Assigned task: Below are some entries. Copy each line that holds the string "backend".

- Opening Delimiter -

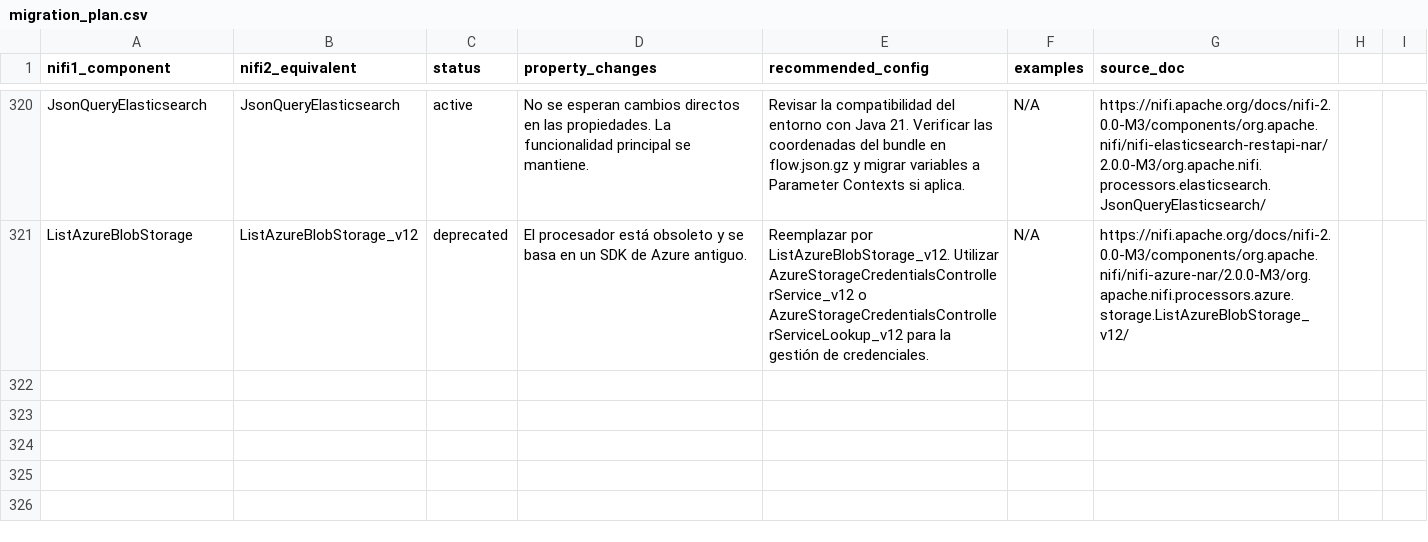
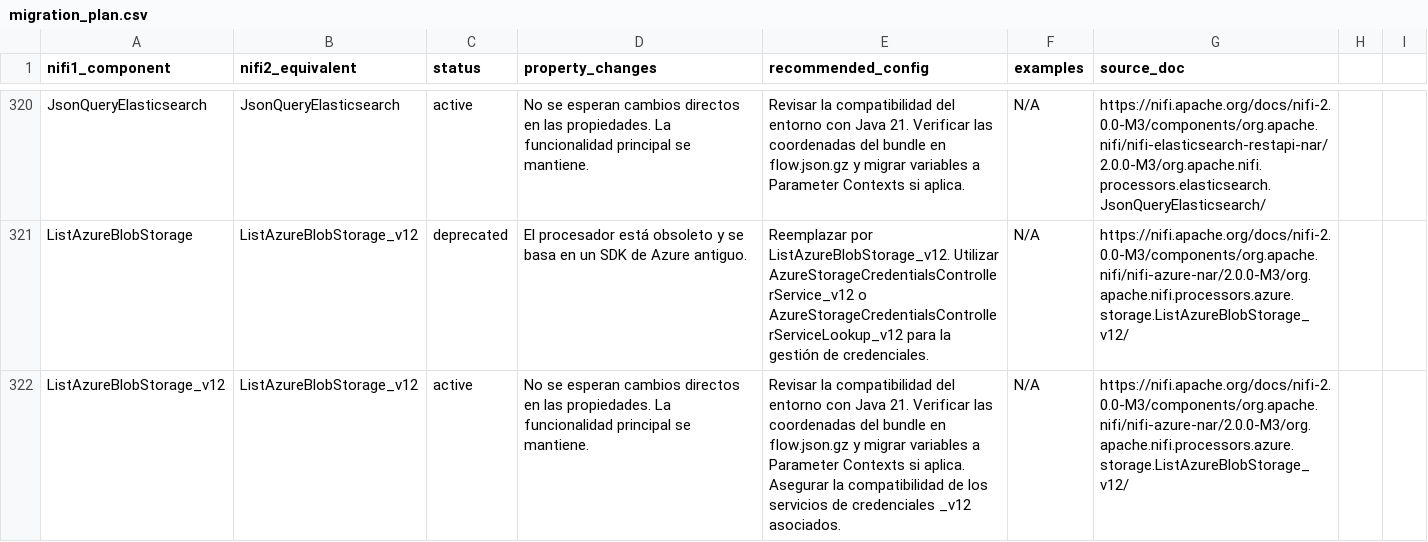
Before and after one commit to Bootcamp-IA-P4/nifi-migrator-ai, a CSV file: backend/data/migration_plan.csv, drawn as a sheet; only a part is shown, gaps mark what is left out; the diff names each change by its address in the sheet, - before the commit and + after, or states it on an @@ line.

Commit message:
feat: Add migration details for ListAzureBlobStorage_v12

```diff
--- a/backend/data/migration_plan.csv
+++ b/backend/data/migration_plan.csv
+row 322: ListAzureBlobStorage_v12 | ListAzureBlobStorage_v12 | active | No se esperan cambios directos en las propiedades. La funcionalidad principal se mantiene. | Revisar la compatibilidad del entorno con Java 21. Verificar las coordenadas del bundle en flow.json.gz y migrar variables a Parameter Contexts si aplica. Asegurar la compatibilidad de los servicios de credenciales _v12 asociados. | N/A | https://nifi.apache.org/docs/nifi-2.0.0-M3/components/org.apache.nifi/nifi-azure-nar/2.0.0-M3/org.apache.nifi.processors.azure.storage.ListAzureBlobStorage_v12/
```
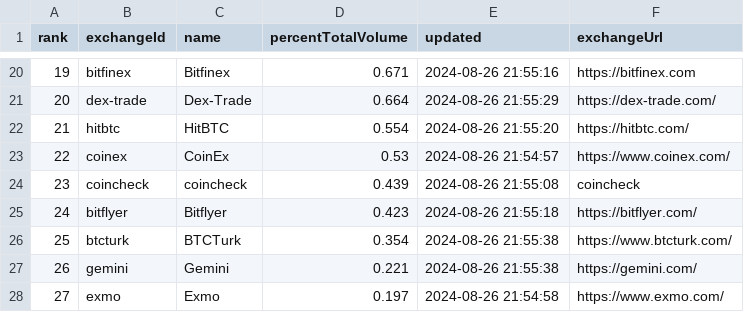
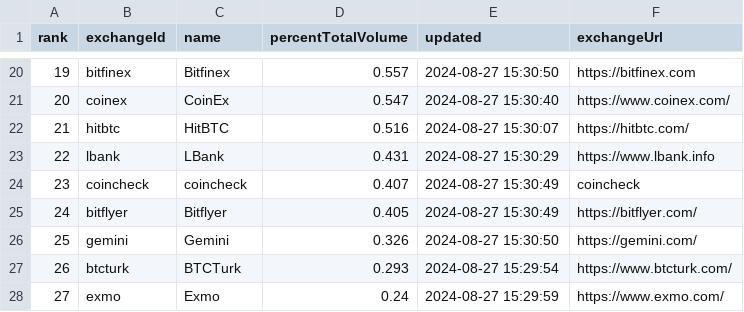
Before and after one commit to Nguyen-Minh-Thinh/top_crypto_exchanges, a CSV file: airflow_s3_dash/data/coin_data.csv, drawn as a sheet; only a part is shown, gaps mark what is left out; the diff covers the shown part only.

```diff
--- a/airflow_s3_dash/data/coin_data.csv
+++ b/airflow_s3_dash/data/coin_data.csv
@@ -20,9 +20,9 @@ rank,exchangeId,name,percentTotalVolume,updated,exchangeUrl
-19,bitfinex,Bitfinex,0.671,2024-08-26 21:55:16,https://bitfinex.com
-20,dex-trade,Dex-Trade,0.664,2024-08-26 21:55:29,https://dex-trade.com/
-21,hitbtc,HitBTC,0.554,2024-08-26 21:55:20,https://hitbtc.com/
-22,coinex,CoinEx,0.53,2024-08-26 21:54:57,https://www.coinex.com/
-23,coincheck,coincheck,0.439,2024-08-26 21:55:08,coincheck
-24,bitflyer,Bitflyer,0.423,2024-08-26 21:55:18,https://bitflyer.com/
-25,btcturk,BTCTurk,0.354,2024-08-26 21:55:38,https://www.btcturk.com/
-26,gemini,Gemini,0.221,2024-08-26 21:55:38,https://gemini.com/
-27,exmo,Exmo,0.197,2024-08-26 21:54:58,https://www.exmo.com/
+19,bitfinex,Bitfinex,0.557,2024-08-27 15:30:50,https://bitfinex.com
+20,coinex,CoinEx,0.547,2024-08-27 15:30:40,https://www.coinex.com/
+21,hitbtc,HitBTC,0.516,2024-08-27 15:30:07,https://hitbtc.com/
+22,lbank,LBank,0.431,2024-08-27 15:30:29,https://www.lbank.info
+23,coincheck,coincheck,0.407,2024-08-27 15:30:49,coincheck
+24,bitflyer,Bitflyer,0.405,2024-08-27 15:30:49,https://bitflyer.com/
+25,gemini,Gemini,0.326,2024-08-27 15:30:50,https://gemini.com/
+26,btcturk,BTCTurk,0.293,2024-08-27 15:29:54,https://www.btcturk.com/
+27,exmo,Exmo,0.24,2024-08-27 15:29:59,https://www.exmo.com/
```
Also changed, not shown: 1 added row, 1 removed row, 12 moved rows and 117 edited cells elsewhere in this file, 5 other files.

- Closing Delimiter -

Exercise output:
Before and after one commit to Bootcamp-IA-P4/nifi-migrator-ai, a CSV file: backend/data/migration_plan.csv, drawn as a sheet; only a part is shown, gaps mark what is left out; the diff names each change by its address in the sheet, - before the commit and + after, or states it on an @@ line.
--- a/backend/data/migration_plan.csv
+++ b/backend/data/migration_plan.csv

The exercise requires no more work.